In God’s time—and with the perfect timing—the Scotts found their illustrator, Florida artist Raymond Lauer.

“God has used others to support, advise and encourage us along the way,” Bryan explains, and he continues to be led by his faith.

Bryan and Julie are the parents to three children, Avery (14), Brynn (12), and Asa (11), who he describes as “instrumental” in the development of Find Me Funzy the Fox.

“We wanted to test out the idea on them. So we told them about it but insisted that they keep it hush-hush until we got further down the line. Our children agreed, and we played the game with them, although with their own stuffed animals because Funzy did not exist at the time,” Bryan explains. “They enjoyed it, and they were true to our request. They never told anybody, which I thought was pretty good for then-10, 8, and 7-year-olds.”

He expresses the same pride in his children and gratitude for their role in his life that he has for his wife, sharing that “[t]hey are great kids, and I tell God I didn’t and don’t deserve them.”

If God is the driving force behind Worthwhile Pursuits, family is its inspiration.

“Part of the vision of Worthwhile Pursuits, LLC, is that it is worth parents’ and grandparents’ while to provide a creative outlet to get kids off their devices,” Bryan says.

He emphasizes: “We are not against devices—our kids play them. But we think there cannot be unlimited, unchecked and unsupervised use of them. And often parents and grandparents are at a loss on how to ‘connect’ with their little ones in a real, meaningful, interactive, memory-making way.”

“Worthwhile Pursuits provides that opportunity through Find Me Funzy the Fox,” he continues. “I think that this part of the vision resonates with parents and grandparents because so many of us fight the ‘device battle.’”

Bryan didn’t expect to become an entrepreneur, and he certainly didn’t think that he’d leave law practice to become a game and toy creator.

No way!,” he exclaims, “I had no idea! But it’s funny—even on our honeymoon back in 1996, I was with Julie trying to come up with a card or board game that people could play. When Julie scrapbooked our honeymoon trip, she even noted it in the scrapbook.”

He gives all credit to God, who set him on this path of creativity.
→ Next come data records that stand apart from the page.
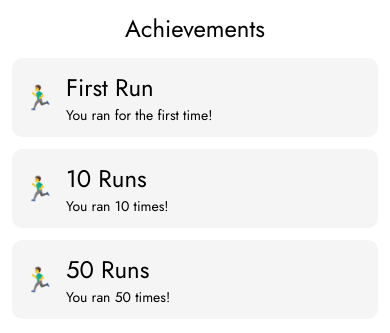
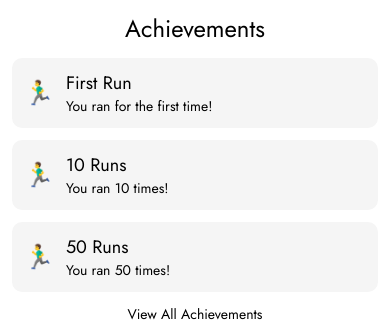
Before and after one commit to JanninTeam/ball-motion, a React Native app: screen / in a window 390 px wide. Shown: the part 354-687 px from the top of the page. Built offline with nearby package versions, Linux system fonts and the light colour scheme.

Commit message:
Created base achievements

```diff
--- a/src/components/Achievement.tsx
+++ b/src/components/Achievement.tsx
@@ -18,7 +18,7 @@
     <View style={styles.container}>
       <BaseText style={{ fontSize: iconSize }}>{icon}</BaseText>
       <View>
-        <Title type="h3" center={false}>
+        <Title type="h4" center={false}>
           {title}
         </Title>
         <BaseText>{description}</BaseText>
--- a/src/pages/AchievementsPage.tsx
+++ b/src/pages/AchievementsPage.tsx
@@ -1,16 +1,27 @@
 import React from 'react';
-import { StyleSheet } from 'react-native';
+import { StyleSheet, View } from 'react-native';
 import BaseText from '../components/BaseText';
 import Page from '../components/Page';
+import { achievements } from '../common/achievements';
+import Achievement from '../components/Achievement';
+import theme from '../globals/globalStyles';
 
 type Props = {};
 
 export default function AchievementsPage(props: Props) {
   return (
     <Page>
-      <BaseText>AchievementsPage</BaseText>
+      <View style={styles.container}>
+        {achievements.map((achievement) => (
+          <Achievement key={achievement.id} {...achievement} />
+        ))}
+      </View>
     </Page>
   );
 }
 
-const styles = StyleSheet.create({});
+const styles = StyleSheet.create({
+  container: {
+    gap: theme.spacing.medium,
+  },
+});
```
By their faith, Bryan and Julie persevered in following their dream, and God has guided them along the way—not unlike the way that the story of Funzy guides parents. What they have found in Find Me Funzy the Fox is a way to unite families in fun—and meaningful—play.

Find Me Funzy the Fox can be purchased at numerous retailers in Macon, by calling (478) 477-0016, and by ordering online at



Published by Lauren Deal

Lauren Deal is an attorney-at-law with the Deal Law Firm, LLC. She is also a wife, mother of two, a former teacher and assignment editor for Macon Community News.